Some children will arrive at school as highly competent vocabulary users and will absorb words easily. They will be more likely to acquire the skills of reading easily and thereby continue to build their vocabulary knowledge. Other children come to school with small vocabularies and are often not skilled in learning new words, have a more restricted range of words and less access to the vocabulary of books. Consequently, they are more likely to have difficulty acquiring the skills of reading and will be unable to use the skills of reading to develop vocabulary further.
A number of researchers have found that direct instruction is effective for vocabulary growth in all students. In primary school, a rich bank of words that permeate across many contexts needs to be developed. ‘Rich and robust’ (Beck & McKeown, 2002) vocabulary development entails careful choice of words for instruction, strategies that develop deep understanding, regular use and an increasing ‘word consciousness’ in all students. Biemiller (2010) recommends teaching as many new words as possible and Pressley et al (2007) advocates ‘flooding’ classrooms with a range of long-term vocabulary interventions. Konza’s paper on vocabulary includes guidelines and strategies from all three ‘schools of thought’.
Guidelines and Strategies for Vocabulary Development
1. Build vocabulary instruction into everyday routine
- model high quality language.
- incorporate vocabulary building into directions and teaching.
- organise frequent small group interactions to build oral language.
- preteach critical vocabulary.
2. Select the best words to teach
- Konza lists 5 questions that will help with word selection (see her paper).
- There are three tiers of words: Tier 1 – basic and high frequency words; Tier 2 – words that appear more frequently in text than in oral language and are less likely to be learnt without assistance; and Tier 3 – subject specific words.
- Tier 2 words should be the focus of direct vocabulary instruction – maximum of 7-10 Tier 2 words from any one book or piece of text.
3. Explicitly teach word meanings
- Read aloud the sentence and show the word.
- Have students repeat it several times – brainstorm meanings – look for helpful parts – reread the sentence.
- Explain the meaning with a student-friendly definition and synonyms.
- Provide examples.
- Ask questions to determine understanding.
- Provide sentences that students can judge as being true or false.
- Students write own sentences to be judged true or false.
- Consciously use the word throughout the following days.
4. Teach students to use contextual strategies
- An example are words that may be in bold or italics – indicates important or new terms and are often explained in a glossary.
5. Teach students to use graphic organisers to explain word meanings
- using concept maps, word trees, word maps and Y charts are different ways of explaining word meanings in detail.
- help students develop a clear and accurate concept of a word.

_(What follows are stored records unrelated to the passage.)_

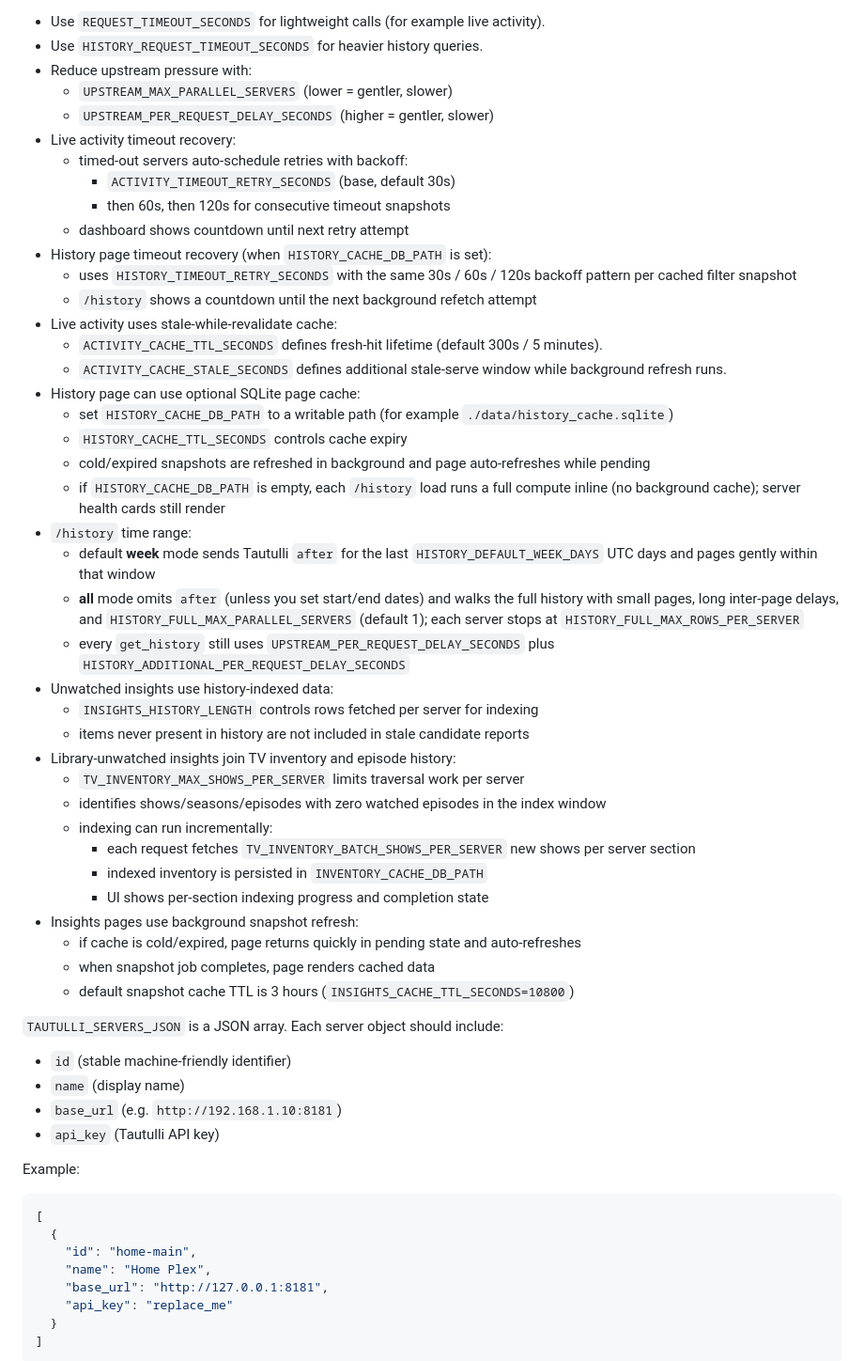
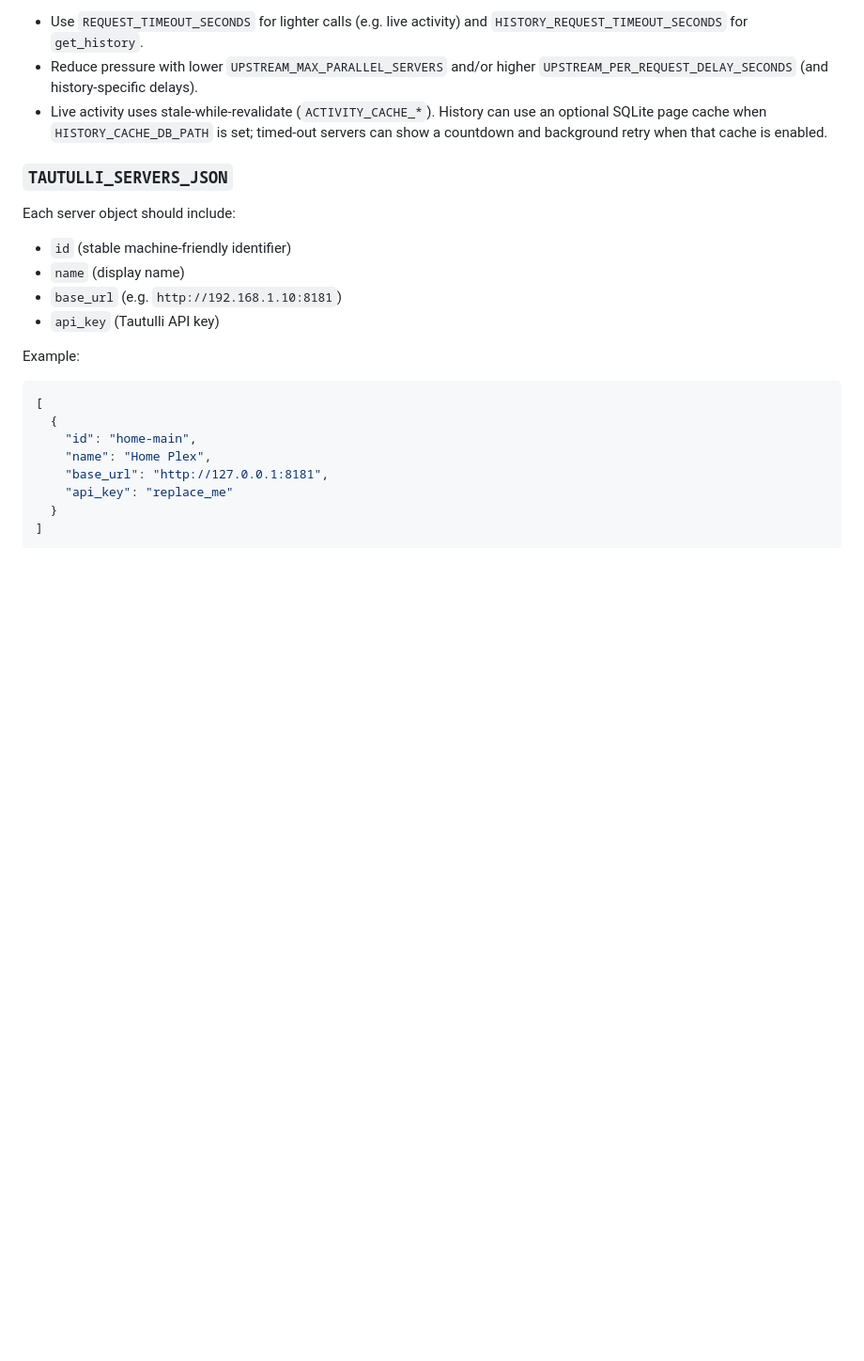
Before and after one commit to HackshackLabs/Inspectarr, a Markdown page: README.md, the part around one of its changes. Shown at 94% size. GitHub-like rendering; blank space fills up the shorter version.

```diff
--- a/README.md
+++ b/README.md
@@ -67,45 +54,11 @@ Timeout guidance:
 
-- Use `REQUEST_TIMEOUT_SECONDS` for lightweight calls (for example live activity).
-- Use `HISTORY_REQUEST_TIMEOUT_SECONDS` for heavier history queries.
-- Reduce upstream pressure with:
-  - `UPSTREAM_MAX_PARALLEL_SERVERS` (lower = gentler, slower)
-  - `UPSTREAM_PER_REQUEST_DELAY_SECONDS` (higher = gentler, slower)
-- Live activity timeout recovery:
-  - timed-out servers auto-schedule retries with backoff:
-    - `ACTIVITY_TIMEOUT_RETRY_SECONDS` (base, default 30s)
-    - then 60s, then 120s for consecutive timeout snapshots
-  - dashboard shows countdown until next retry attempt
-- History page timeout recovery (when `HISTORY_CACHE_DB_PATH` is set):
-  - uses `HISTORY_TIMEOUT_RETRY_SECONDS` with the same 30s / 60s / 120s backoff pattern per cached filter snapshot
-  - `/history` shows a countdown until the next background refetch attempt
-- Live activity uses stale-while-revalidate cache:
-  - `ACTIVITY_CACHE_TTL_SECONDS` defines fresh-hit lifetime (default 300s / 5 minutes).
-  - `ACTIVITY_CACHE_STALE_SECONDS` defines additional stale-serve window while background refresh runs.
-- History page can use optional SQLite page cache:
-  - set `HISTORY_CACHE_DB_PATH` to a writable path (for example `./data/history_cache.sqlite`)
-  - `HISTORY_CACHE_TTL_SECONDS` controls cache expiry
-  - cold/expired snapshots are refreshed in background and page auto-refreshes while pending
-  - if `HISTORY_CACHE_DB_PATH` is empty, each `/history` load runs a full compute inline (no background cache); server health cards still render
-- `/history` time range:
-  - default **week** mode sends Tautulli `after` for the last `HISTORY_DEFAULT_WEEK_DAYS` UTC days and pages gently within that window
-  - **all** mode omits `after` (unless you set start/end dates) and walks the full history with small pages, long inter-page delays, and `HISTORY_FULL_MAX_PARALLEL_SERVERS` (default 1); each server stops at `HISTORY_FULL_MAX_ROWS_PER_SERVER`
-  - every `get_history` still uses `UPSTREAM_PER_REQUEST_DELAY_SECONDS` plus `HISTORY_ADDITIONAL_PER_REQUEST_DELAY_SECONDS`
-- Unwatched insights use history-indexed data:
-  - `INSIGHTS_HISTORY_LENGTH` controls rows fetched per server for indexing
-  - items never present in history are not included in stale candidate reports
-- Library-unwatched insights join TV inventory and episode history:
-  - `TV_INVENTORY_MAX_SHOWS_PER_SERVER` limits traversal work per server
-  - identifies shows/seasons/episodes with zero watched episodes in the index window
-  - indexing can run incrementally:
-    - each request fetches `TV_INVENTORY_BATCH_SHOWS_PER_SERVER` new shows per server section
-    - indexed inventory is persisted in `INVENTORY_CACHE_DB_PATH`
-    - UI shows per-section indexing progress and completion state
-- Insights pages use background snapshot refresh:
-  - if cache is cold/expired, page returns quickly in pending state and auto-refreshes
-  - when snapshot job completes, page renders cached data
-  - default snapshot cache TTL is 3 hours (`INSIGHTS_CACHE_TTL_SECONDS=10800`)
+- Use `REQUEST_TIMEOUT_SECONDS` for lighter calls (e.g. live activity) and `HISTORY_REQUEST_TIMEOUT_SECONDS` for `get_history`.
+- Reduce pressure with lower `UPSTREAM_MAX_PARALLEL_SERVERS` and/or higher `UPSTREAM_PER_REQUEST_DELAY_SECONDS` (and history-specific delays).
+- Live activity uses stale-while-revalidate (`ACTIVITY_CACHE_*`). History can use an optional SQLite page cache when `HISTORY_CACHE_DB_PATH` is set; timed-out servers can show a countdown and background retry when that cache is enabled.
 
-`TAUTULLI_SERVERS_JSON` is a JSON array. Each server object should include:
+### `TAUTULLI_SERVERS_JSON`
+
+Each server object should include:
 
 - `id` (stable machine-friendly identifier)
 - `name` (display name)
```
Also changed, not shown: other parts of README.md (+68 -81 lines).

The goal is to develop ‘word consciousness’ – enjoying learning new words and using them in different ways. Teachers who appreciate and enjoy words and understand the power and value of a rich vocabulary pass that enthusiasm and knowledge on to their students.